Seed storage in the tropics has been a frequent topic of ECHO publications and trainings due to its importance to the smallholder farmer. Access to quality seeds is imperative for agronomic and horticultural crop production. While on-farm seed saving benefits the smallholder farmer, cooperative seed storage through the creation of seed banks bolsters farmers at the community level.
Seed banks provide secure structures for seed storage, while also serving as genetic repositories for important plants in the community. Centralizing the seed saving process also allows for cooperative investment in appropriate technologies and data management. As members of a community learn these management skills, they are empowered to save seeds themselves.
Seed preservation in the tropics is rife with difficulties due to high temperatures and humidity, so investing in worthwhile storage technologies is instrumental in smallholder communities. Of course, the process of establishing a seed bank involves community buy-in, stakeholder cooperation, and resource investment. While the social elements of seed banking are important, thisTechnical Note focuses on earthbag building techniques as a resource-effective means of establishing a seed bank. ECHO has now installed earthbag seed banks at two of its global offices: one in Thailand and one in Florida. This publication will outline the benefits of earthbag seed banks, as well as how to get started with your own project.
Asia Note #42 Now Available! 2020-06-01
Featured in this Asia Note
- Words of Gratitude & Solidarity from the ECHO Asia Director
- Making On-Farm Pig Feed: Farm-Generated Formulas vs. Commercial Feeds
- ECHOs from the Network: Integrated Pest Management on the Island of Bali
- ECHOs from the Network: Coffee Drying ‘Bunk-Beds’ for Vegetable Production
- Recent Asia Note links
- ECHO Asia Upcoming Events
- ECHO Asia Covid-19 Response
- Call for Articles & Insights
EDN #147 Now Available 2020-04-14
In this issue:
- Responding in the Case of an Epidemic or Pandemic
- A Tip of the Hat to the Tippy Tap
- Promoting Biodiversity on Maize Smallholdings
- From ECHO's Seed Bank: Fast-Growing Plants for Household Food Supply
- Echoes from Our Network: 100-fold gardens in Honduras
- Books, Web Sites, and Other Resources: A Post-Program Review of Grain Amaranth in East Africa
Responding in the Case of an Epidemic or Pandemic
SARS-CoV-2, the virus that causes COVID-19, has been making its way around the world in the past weeks and months. The effects of this disease will almost certainly be felt by every community.
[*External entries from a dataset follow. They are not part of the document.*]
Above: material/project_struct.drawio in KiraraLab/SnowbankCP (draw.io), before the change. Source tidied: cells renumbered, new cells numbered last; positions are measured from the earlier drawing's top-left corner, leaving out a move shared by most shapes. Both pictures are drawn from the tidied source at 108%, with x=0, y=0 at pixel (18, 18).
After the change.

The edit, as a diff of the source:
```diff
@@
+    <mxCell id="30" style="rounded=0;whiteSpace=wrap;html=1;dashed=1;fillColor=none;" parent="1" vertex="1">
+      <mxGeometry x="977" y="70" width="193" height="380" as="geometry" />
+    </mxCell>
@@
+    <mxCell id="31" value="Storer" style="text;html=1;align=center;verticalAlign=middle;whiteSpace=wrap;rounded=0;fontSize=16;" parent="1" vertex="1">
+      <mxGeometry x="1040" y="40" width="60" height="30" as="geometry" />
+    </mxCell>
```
Countries, where the infection is already well-established, have found it difficult to manage. Coping with a pandemic like this is particularly challenging in places with high population densities, lack of infrastructure, malnutrition, and incidence of other infections that leave people’s immune systems more vulnerable. Here are a few suggestions for ways to respond well in your community to the presence of a highly contagious disease.
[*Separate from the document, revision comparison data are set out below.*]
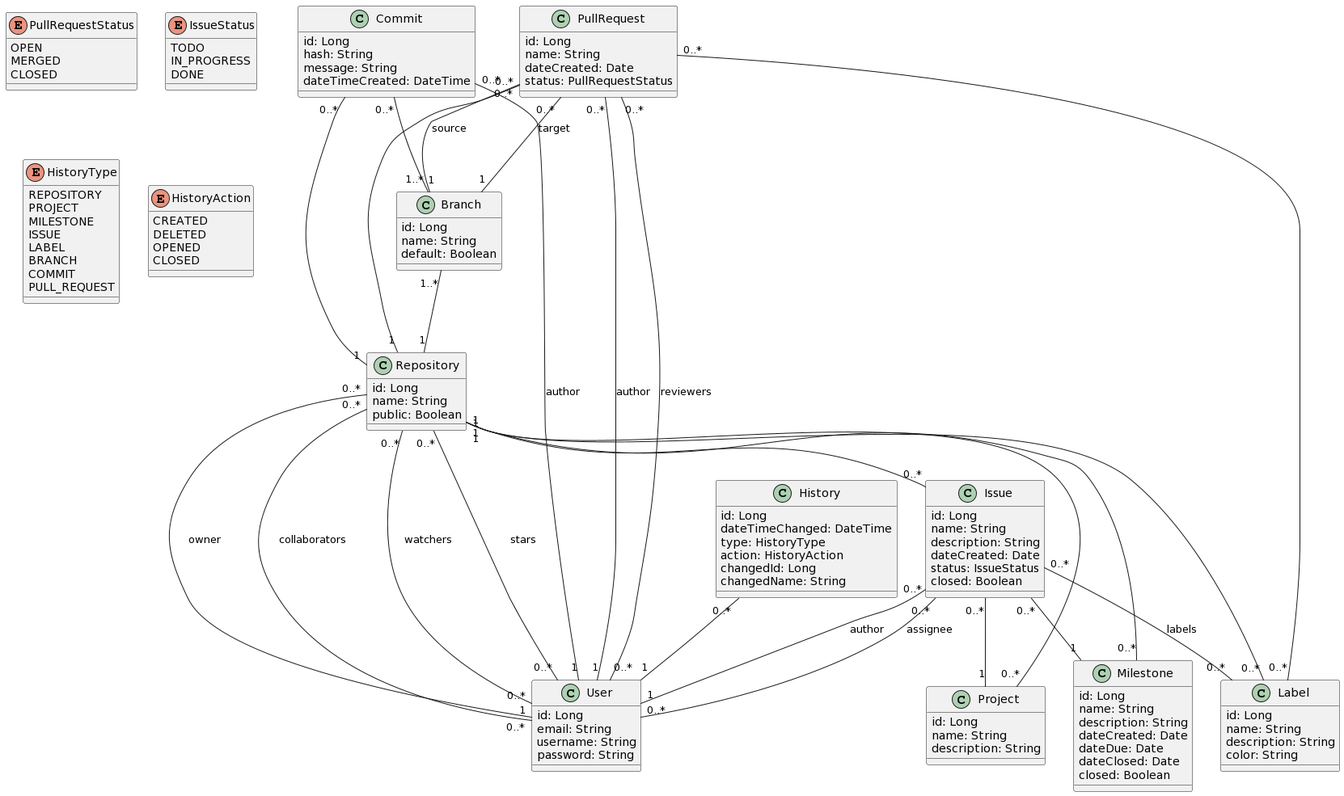
Earlier version of the PlantUML export uml/uml.png (VukV/mini-github).
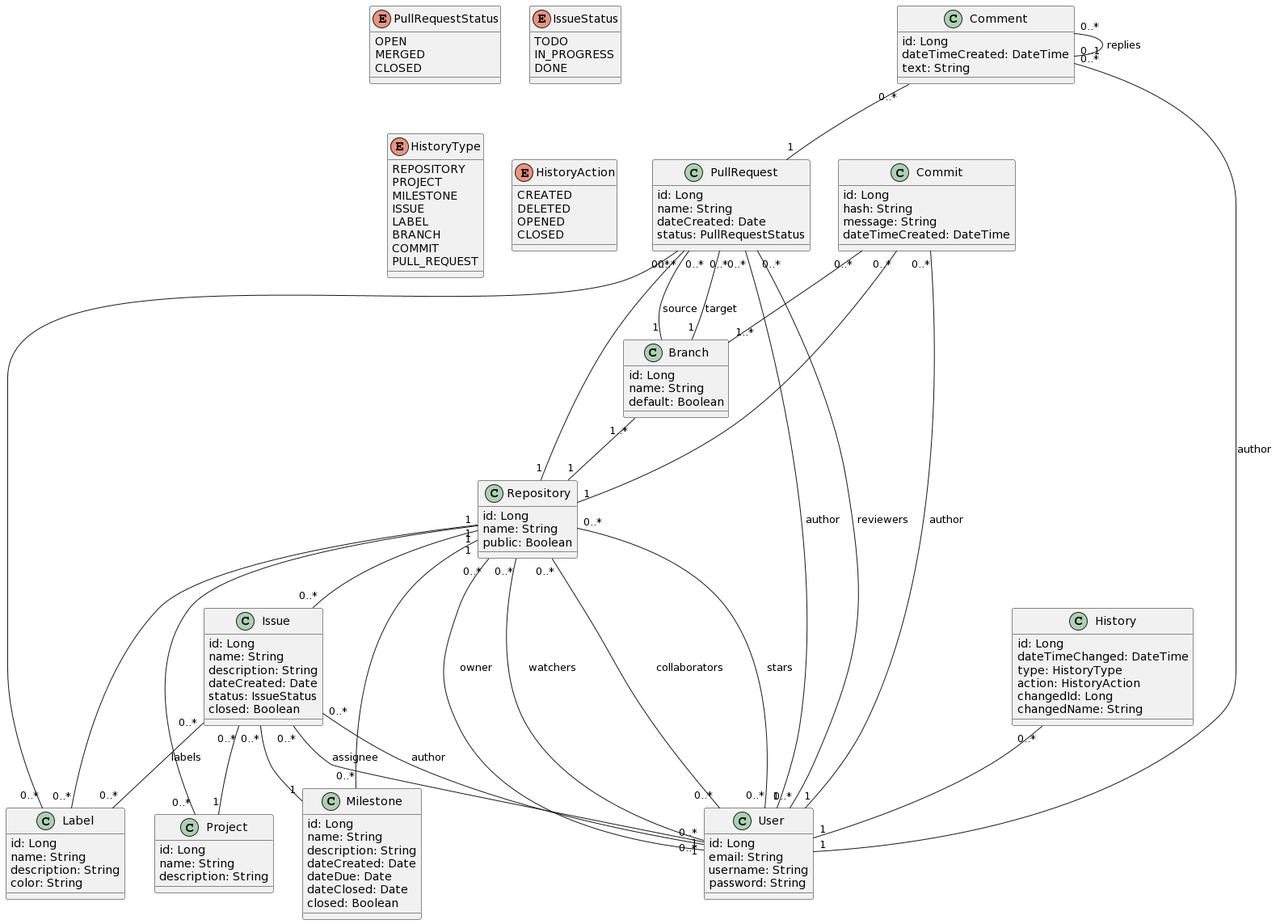
The same file after the commit.

Commit message:
uml comment update

The edit, as a diff of the source:
```diff
@@ -23,7 +23,6 @@
     hash: String
     message: String
     dateTimeCreated: DateTime
-
 }
 
 class PullRequest {
@@ -86,6 +85,12 @@
     changedName: String
 }
 
+class Comment {
+    id: Long
+    dateTimeCreated: DateTime
+    text: String
+}
+
 enum HistoryType {
     REPOSITORY
     PROJECT
@@ -128,6 +133,9 @@
 PullRequest "0..*" -- "1" Branch : source
 PullRequest "0..*" -- "1" Branch : target
 PullRequest "0..*" -- "1" Repository
+Comment "0..*" -- "1" User : author
+Comment "0..*" -- "0..1" Comment : replies
+Comment "0..*" -- "1" PullRequest
 
 History "0..*" -- "1" User
 @enduml
```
As I walk the farm with Mr. Tuntun in rural Myanmar, I can’t help but smile as he proudly shows me the biochar he now makes and uses in his potting mix for his fruit tree seedlings. Instead of burning, he now turns his organic waste material from the farm into a valuable resource that can be used to produce more crops, instead of losing his carbon to the atmosphere through smoke.
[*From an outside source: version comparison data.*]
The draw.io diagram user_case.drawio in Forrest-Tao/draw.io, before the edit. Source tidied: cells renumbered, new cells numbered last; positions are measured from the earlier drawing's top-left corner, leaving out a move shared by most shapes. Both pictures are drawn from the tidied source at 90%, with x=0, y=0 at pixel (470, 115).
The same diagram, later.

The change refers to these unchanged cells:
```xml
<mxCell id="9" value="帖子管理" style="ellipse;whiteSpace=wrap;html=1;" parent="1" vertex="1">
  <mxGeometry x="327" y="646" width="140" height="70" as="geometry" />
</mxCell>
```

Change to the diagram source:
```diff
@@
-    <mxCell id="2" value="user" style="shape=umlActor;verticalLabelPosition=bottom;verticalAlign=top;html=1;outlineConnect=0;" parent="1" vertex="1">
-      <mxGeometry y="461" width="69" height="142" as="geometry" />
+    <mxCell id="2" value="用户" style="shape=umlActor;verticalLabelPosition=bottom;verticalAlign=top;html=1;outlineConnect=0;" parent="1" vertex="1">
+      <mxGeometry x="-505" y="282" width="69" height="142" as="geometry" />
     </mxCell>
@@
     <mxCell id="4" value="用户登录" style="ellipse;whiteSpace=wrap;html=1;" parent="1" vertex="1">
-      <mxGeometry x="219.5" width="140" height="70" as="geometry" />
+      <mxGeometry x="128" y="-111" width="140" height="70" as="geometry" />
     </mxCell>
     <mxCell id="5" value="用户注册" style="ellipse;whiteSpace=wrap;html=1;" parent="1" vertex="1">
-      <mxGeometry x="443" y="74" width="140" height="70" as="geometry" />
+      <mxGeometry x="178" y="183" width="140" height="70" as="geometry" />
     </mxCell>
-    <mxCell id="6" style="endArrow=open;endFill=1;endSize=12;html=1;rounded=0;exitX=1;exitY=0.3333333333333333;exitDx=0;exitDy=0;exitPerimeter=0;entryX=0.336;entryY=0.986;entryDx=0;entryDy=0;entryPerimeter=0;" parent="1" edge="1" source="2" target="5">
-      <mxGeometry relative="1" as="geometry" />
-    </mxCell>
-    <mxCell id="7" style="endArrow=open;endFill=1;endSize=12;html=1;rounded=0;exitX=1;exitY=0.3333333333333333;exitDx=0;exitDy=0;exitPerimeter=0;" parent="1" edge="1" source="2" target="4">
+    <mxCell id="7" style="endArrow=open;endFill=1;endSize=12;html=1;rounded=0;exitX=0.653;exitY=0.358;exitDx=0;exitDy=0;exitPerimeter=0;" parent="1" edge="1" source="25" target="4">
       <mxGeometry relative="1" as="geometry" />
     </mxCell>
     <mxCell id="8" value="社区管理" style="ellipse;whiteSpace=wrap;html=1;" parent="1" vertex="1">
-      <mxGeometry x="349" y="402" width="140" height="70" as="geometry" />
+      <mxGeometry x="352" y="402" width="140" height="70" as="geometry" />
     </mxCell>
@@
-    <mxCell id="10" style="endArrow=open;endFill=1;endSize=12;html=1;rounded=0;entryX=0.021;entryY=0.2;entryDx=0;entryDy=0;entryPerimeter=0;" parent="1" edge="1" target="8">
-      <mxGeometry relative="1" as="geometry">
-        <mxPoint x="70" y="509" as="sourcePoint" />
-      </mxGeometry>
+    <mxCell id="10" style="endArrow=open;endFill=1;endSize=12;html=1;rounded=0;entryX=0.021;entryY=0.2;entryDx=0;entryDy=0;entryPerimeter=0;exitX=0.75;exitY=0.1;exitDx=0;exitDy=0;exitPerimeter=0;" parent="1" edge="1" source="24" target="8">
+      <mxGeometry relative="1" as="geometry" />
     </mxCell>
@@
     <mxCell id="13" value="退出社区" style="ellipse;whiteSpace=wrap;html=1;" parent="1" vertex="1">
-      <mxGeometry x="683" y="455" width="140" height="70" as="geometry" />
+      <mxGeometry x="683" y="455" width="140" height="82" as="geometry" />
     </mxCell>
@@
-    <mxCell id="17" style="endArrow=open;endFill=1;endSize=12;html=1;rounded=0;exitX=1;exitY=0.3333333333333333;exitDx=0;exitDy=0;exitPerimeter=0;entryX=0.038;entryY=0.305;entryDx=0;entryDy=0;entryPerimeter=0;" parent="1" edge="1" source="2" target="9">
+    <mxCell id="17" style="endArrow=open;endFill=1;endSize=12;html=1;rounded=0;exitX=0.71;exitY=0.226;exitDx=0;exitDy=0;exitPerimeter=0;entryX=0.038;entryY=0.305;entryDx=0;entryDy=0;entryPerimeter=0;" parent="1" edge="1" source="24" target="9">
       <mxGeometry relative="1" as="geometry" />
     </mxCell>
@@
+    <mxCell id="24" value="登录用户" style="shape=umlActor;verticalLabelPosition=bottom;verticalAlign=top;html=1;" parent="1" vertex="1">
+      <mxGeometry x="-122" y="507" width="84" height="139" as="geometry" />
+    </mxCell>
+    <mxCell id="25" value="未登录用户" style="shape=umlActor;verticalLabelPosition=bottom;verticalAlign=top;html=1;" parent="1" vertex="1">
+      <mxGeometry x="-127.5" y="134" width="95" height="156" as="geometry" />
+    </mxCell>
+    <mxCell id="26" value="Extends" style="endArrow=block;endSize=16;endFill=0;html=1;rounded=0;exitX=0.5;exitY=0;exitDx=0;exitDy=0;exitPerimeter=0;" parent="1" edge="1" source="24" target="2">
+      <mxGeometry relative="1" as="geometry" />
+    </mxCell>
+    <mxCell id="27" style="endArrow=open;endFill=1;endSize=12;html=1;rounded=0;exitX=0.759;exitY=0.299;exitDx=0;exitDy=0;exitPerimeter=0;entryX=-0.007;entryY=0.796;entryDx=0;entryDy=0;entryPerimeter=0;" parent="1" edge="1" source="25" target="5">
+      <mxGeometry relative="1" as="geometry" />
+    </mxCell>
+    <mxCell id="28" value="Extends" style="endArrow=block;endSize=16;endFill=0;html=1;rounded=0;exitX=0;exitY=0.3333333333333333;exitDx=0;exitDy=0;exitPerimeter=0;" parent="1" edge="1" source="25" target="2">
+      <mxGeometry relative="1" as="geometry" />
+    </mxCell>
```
About one year ago, Mr. Tuntun attended a Seed Saving Workshop in Pyin Oo Lwin and learned how to make biochar during one of the hands-on sessions. He immediately returned home and tried it for himself, and has been very successful. Mr. Tuntun now even hosts a facebook page where he shares his farming techniques with other Burmese-speaking farmers, explaining practices like biochar, among others!